• **LISTED RECORDS**:
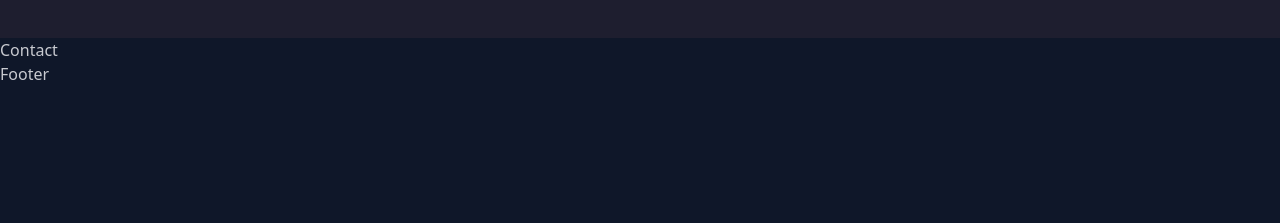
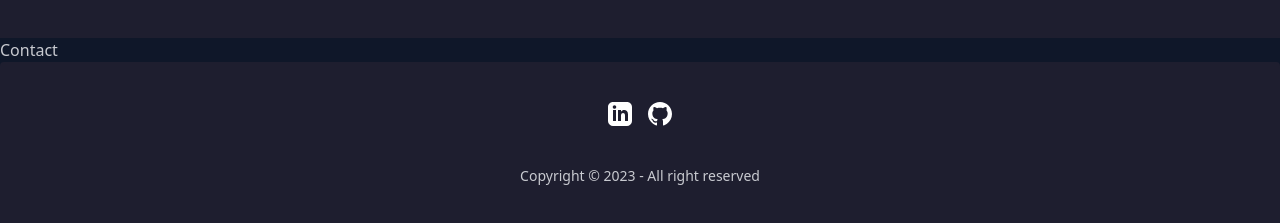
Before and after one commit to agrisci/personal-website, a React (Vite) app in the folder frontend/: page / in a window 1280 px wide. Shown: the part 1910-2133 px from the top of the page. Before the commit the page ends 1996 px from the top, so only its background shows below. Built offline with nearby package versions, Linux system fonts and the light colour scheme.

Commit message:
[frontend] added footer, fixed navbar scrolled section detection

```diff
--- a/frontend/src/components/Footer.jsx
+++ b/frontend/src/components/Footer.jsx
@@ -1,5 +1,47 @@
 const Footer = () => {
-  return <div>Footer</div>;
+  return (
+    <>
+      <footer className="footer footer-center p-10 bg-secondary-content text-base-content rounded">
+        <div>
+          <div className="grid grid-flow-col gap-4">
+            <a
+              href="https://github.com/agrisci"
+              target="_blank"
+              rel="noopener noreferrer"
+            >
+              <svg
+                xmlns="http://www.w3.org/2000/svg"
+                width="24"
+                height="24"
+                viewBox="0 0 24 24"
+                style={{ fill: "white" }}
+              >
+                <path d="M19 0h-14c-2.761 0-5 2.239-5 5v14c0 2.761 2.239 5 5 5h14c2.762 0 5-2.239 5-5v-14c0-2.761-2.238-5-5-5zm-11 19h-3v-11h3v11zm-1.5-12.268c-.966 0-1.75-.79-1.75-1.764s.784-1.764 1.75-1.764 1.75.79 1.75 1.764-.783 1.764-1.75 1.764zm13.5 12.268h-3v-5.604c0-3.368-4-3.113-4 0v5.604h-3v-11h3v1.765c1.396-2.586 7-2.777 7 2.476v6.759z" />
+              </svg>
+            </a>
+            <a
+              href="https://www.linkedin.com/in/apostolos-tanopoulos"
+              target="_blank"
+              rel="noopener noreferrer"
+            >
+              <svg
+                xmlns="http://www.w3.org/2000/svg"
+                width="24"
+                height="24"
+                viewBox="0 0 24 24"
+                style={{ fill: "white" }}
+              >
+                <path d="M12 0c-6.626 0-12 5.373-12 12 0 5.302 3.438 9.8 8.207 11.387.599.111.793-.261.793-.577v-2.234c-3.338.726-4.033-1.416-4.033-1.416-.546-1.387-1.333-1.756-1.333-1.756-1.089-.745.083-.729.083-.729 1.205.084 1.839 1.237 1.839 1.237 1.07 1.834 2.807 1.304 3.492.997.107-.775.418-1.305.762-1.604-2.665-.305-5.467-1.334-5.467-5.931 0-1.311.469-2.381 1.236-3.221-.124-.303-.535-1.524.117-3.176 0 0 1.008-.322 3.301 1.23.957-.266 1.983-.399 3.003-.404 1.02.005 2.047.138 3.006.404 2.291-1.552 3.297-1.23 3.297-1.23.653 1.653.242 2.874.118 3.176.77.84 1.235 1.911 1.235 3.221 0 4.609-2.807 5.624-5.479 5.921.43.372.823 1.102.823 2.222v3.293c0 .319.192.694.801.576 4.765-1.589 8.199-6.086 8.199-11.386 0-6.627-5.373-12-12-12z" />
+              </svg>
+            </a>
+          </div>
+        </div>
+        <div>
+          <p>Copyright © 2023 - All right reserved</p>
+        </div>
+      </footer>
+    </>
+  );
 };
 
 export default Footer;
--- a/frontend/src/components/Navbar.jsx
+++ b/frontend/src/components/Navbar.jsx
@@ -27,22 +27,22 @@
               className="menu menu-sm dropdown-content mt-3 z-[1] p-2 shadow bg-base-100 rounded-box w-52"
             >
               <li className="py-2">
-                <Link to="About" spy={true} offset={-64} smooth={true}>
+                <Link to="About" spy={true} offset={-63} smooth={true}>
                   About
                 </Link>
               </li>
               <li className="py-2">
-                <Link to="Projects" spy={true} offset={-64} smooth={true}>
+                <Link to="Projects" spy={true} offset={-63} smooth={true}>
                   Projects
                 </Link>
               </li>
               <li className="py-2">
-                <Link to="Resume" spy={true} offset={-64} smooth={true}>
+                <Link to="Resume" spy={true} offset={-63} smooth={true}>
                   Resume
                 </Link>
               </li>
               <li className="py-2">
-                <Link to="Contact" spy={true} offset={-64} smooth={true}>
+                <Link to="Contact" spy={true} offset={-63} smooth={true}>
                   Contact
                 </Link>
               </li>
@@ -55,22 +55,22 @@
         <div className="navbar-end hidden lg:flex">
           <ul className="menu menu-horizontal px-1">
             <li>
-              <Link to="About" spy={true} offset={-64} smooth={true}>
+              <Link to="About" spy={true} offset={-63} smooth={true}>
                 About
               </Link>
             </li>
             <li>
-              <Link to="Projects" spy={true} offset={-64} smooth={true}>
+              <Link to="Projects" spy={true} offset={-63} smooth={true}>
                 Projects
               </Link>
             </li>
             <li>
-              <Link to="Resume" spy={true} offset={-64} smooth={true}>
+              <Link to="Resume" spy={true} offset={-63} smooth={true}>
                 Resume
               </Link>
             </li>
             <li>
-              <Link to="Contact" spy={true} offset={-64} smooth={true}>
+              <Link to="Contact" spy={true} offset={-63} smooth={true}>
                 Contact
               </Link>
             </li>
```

• **PROBLEM TO SOLVE**: Text only, pictures out: give every record again as written.

• **SOLUTION TO THE PROBLEM**:
Before and after one commit to agrisci/personal-website, a React (Vite) app in the folder frontend/: page / in a window 1280 px wide. Shown: the part 1910-2133 px from the top of the page. Before the commit the page ends 1996 px from the top, so only its background shows below. Built offline with nearby package versions, Linux system fonts and the light colour scheme.

Commit message:
[frontend] added footer, fixed navbar scrolled section detection

```diff
--- a/frontend/src/components/Footer.jsx
+++ b/frontend/src/components/Footer.jsx
@@ -1,5 +1,47 @@
 const Footer = () => {
-  return <div>Footer</div>;
+  return (
+    <>
+      <footer className="footer footer-center p-10 bg-secondary-content text-base-content rounded">
+        <div>
+          <div className="grid grid-flow-col gap-4">
+            <a
+              href="https://github.com/agrisci"
+              target="_blank"
+              rel="noopener noreferrer"
+            >
+              <svg
+                xmlns="http://www.w3.org/2000/svg"
+                width="24"
+                height="24"
+                viewBox="0 0 24 24"
+                style={{ fill: "white" }}
+              >
+                <path d="M19 0h-14c-2.761 0-5 2.239-5 5v14c0 2.761 2.239 5 5 5h14c2.762 0 5-2.239 5-5v-14c0-2.761-2.238-5-5-5zm-11 19h-3v-11h3v11zm-1.5-12.268c-.966 0-1.75-.79-1.75-1.764s.784-1.764 1.75-1.764 1.75.79 1.75 1.764-.783 1.764-1.75 1.764zm13.5 12.268h-3v-5.604c0-3.368-4-3.113-4 0v5.604h-3v-11h3v1.765c1.396-2.586 7-2.777 7 2.476v6.759z" />
+              </svg>
+            </a>
+            <a
+              href="https://www.linkedin.com/in/apostolos-tanopoulos"
+              target="_blank"
+              rel="noopener noreferrer"
+            >
+              <svg
+                xmlns="http://www.w3.org/2000/svg"
+                width="24"
+                height="24"
+                viewBox="0 0 24 24"
+                style={{ fill: "white" }}
+              >
+                <path d="M12 0c-6.626 0-12 5.373-12 12 0 5.302 3.438 9.8 8.207 11.387.599.111.793-.261.793-.577v-2.234c-3.338.726-4.033-1.416-4.033-1.416-.546-1.387-1.333-1.756-1.333-1.756-1.089-.745.083-.729.083-.729 1.205.084 1.839 1.237 1.839 1.237 1.07 1.834 2.807 1.304 3.492.997.107-.775.418-1.305.762-1.604-2.665-.305-5.467-1.334-5.467-5.931 0-1.311.469-2.381 1.236-3.221-.124-.303-.535-1.524.117-3.176 0 0 1.008-.322 3.301 1.23.957-.266 1.983-.399 3.003-.404 1.02.005 2.047.138 3.006.404 2.291-1.552 3.297-1.23 3.297-1.23.653 1.653.242 2.874.118 3.176.77.84 1.235 1.911 1.235 3.221 0 4.609-2.807 5.624-5.479 5.921.43.372.823 1.102.823 2.222v3.293c0 .319.192.694.801.576 4.765-1.589 8.199-6.086 8.199-11.386 0-6.627-5.373-12-12-12z" />
+              </svg>
+            </a>
+          </div>
+        </div>
+        <div>
+          <p>Copyright © 2023 - All right reserved</p>
+        </div>
+      </footer>
+    </>
+  );
 };
 
 export default Footer;
--- a/frontend/src/components/Navbar.jsx
+++ b/frontend/src/components/Navbar.jsx
@@ -27,22 +27,22 @@
               className="menu menu-sm dropdown-content mt-3 z-[1] p-2 shadow bg-base-100 rounded-box w-52"
             >
               <li className="py-2">
-                <Link to="About" spy={true} offset={-64} smooth={true}>
+                <Link to="About" spy={true} offset={-63} smooth={true}>
                   About
                 </Link>
               </li>
               <li className="py-2">
-                <Link to="Projects" spy={true} offset={-64} smooth={true}>
+                <Link to="Projects" spy={true} offset={-63} smooth={true}>
                   Projects
                 </Link>
               </li>
               <li className="py-2">
-                <Link to="Resume" spy={true} offset={-64} smooth={true}>
+                <Link to="Resume" spy={true} offset={-63} smooth={true}>
                   Resume
                 </Link>
               </li>
               <li className="py-2">
-                <Link to="Contact" spy={true} offset={-64} smooth={true}>
+                <Link to="Contact" spy={true} offset={-63} smooth={true}>
                   Contact
                 </Link>
               </li>
@@ -55,22 +55,22 @@
         <div className="navbar-end hidden lg:flex">
           <ul className="menu menu-horizontal px-1">
             <li>
-              <Link to="About" spy={true} offset={-64} smooth={true}>
+              <Link to="About" spy={true} offset={-63} smooth={true}>
                 About
               </Link>
             </li>
             <li>
-              <Link to="Projects" spy={true} offset={-64} smooth={true}>
+              <Link to="Projects" spy={true} offset={-63} smooth={true}>
                 Projects
               </Link>
             </li>
             <li>
-              <Link to="Resume" spy={true} offset={-64} smooth={true}>
+              <Link to="Resume" spy={true} offset={-63} smooth={true}>
                 Resume
               </Link>
             </li>
             <li>
-              <Link to="Contact" spy={true} offset={-64} smooth={true}>
+              <Link to="Contact" spy={true} offset={-63} smooth={true}>
                 Contact
               </Link>
             </li>
```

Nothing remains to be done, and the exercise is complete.